■ **Task goal**
After going through the data below, state how many lines contain "tracking", and nothing else.

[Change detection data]
+++++

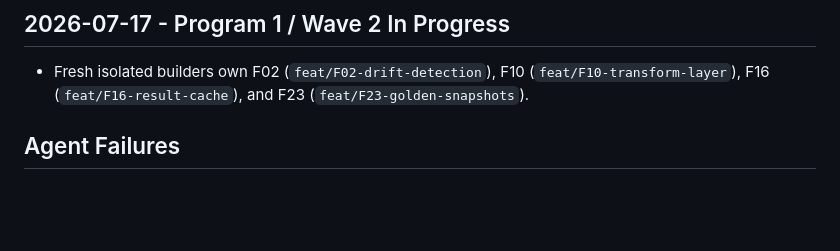
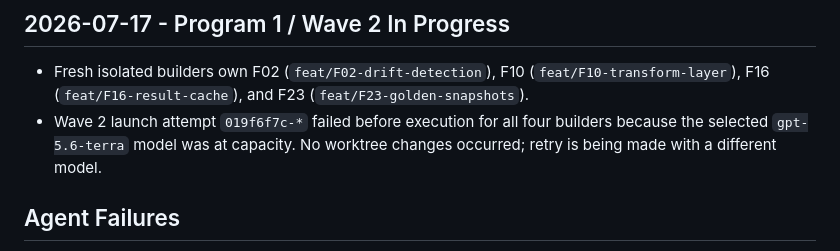
Before and after one commit to NeetigyaShah/APImeMCP, a Markdown page: radical-pipeline/05-tracking/orchestration-log.md, the part around the change. GitHub-like rendering; blank space fills up the shorter version.

Commit message:
docs: record Wave 2 launch capacity failure

```diff
--- a/radical-pipeline/05-tracking/orchestration-log.md
+++ b/radical-pipeline/05-tracking/orchestration-log.md
@@ -46,6 +46,7 @@
 ## 2026-07-17 - Program 1 / Wave 2 In Progress
 
 - Fresh isolated builders own F02 (`feat/F02-drift-detection`), F10 (`feat/F10-transform-layer`), F16 (`feat/F16-result-cache`), and F23 (`feat/F23-golden-snapshots`).
+- Wave 2 launch attempt `019f6f7c-*` failed before execution for all four builders because the selected `gpt-5.6-terra` model was at capacity. No worktree changes occurred; retry is being made with a different model.
 
 ## Agent Failures
 
```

+++++

■ **Answer box**
3